* Provided data *
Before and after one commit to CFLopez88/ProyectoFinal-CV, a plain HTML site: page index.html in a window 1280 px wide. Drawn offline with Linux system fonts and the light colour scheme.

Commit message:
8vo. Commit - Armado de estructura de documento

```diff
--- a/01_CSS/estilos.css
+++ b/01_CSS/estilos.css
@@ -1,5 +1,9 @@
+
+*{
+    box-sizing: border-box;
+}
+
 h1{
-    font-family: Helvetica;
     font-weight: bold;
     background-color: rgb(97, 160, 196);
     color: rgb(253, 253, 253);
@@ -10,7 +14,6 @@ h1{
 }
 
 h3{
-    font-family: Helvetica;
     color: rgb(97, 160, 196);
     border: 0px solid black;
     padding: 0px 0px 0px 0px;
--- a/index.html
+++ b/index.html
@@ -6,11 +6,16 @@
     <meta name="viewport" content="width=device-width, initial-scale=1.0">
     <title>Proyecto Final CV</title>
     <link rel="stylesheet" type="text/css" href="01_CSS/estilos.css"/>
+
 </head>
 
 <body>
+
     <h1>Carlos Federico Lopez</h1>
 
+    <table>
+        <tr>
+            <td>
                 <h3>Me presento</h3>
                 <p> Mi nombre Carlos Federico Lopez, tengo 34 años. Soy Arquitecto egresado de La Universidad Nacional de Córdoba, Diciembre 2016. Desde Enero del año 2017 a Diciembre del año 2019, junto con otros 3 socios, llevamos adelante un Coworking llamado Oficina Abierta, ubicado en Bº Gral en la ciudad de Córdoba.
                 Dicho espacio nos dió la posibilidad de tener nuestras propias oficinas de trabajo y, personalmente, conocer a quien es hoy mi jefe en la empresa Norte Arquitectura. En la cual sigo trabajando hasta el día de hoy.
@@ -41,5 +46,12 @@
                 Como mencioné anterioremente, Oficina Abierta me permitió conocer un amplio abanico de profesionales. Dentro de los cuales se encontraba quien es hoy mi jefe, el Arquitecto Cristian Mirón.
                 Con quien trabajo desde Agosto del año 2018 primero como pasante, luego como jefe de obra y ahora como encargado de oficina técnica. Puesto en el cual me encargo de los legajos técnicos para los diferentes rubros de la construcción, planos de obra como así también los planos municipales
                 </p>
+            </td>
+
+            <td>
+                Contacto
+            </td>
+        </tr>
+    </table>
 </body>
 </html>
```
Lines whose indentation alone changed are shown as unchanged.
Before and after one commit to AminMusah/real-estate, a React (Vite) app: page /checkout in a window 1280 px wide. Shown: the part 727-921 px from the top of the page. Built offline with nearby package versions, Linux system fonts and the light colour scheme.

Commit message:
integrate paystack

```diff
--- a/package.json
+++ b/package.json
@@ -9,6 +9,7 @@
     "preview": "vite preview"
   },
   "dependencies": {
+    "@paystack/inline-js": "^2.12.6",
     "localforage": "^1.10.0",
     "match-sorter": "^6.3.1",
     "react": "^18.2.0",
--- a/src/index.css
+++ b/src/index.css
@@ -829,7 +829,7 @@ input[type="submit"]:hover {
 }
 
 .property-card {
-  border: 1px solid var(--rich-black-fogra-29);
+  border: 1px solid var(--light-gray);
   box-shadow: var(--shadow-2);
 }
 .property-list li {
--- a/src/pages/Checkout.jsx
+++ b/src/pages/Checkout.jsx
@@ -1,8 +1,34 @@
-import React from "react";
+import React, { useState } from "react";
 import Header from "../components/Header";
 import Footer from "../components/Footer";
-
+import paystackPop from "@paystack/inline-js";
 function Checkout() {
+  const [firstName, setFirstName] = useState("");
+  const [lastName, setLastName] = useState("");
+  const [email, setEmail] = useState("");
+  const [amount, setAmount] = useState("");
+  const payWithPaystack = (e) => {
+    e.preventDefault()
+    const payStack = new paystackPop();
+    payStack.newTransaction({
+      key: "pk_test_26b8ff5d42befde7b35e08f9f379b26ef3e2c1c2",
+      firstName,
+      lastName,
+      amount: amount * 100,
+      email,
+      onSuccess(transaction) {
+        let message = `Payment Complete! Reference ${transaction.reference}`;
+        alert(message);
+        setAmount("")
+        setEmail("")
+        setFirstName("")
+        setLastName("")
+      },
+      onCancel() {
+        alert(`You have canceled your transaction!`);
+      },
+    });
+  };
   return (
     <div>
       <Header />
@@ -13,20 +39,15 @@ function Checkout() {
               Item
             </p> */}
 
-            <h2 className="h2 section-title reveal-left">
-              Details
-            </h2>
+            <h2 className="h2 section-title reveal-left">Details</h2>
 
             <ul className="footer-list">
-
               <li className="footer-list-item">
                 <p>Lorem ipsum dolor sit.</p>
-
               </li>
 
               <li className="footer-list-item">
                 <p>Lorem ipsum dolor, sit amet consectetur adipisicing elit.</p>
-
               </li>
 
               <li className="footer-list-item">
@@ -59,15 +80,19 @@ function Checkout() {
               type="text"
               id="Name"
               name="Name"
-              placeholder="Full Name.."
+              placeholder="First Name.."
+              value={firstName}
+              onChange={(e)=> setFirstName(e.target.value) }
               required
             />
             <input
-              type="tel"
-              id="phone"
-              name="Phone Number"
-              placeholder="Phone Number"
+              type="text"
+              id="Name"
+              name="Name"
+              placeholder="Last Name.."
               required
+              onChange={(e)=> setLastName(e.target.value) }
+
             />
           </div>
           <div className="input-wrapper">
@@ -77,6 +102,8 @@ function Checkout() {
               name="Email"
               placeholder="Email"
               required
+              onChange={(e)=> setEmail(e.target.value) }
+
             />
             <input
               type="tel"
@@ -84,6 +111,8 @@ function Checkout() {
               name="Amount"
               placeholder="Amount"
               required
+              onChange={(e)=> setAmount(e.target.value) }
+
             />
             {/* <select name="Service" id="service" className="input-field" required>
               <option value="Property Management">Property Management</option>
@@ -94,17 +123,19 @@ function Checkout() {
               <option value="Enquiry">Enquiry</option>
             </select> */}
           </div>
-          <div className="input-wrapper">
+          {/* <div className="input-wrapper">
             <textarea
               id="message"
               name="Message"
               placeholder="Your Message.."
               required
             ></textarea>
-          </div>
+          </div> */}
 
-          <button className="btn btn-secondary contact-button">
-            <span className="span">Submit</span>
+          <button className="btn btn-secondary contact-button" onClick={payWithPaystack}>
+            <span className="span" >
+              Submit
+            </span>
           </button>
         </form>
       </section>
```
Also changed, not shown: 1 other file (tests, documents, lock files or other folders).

* Exercise goal *
From the material above, copy every line where the word "onChange" is found.

* Response box *
+              onChange={(e)=> setFirstName(e.target.value) }
+              onChange={(e)=> setLastName(e.target.value) }
+              onChange={(e)=> setEmail(e.target.value) }
+              onChange={(e)=> setAmount(e.target.value) }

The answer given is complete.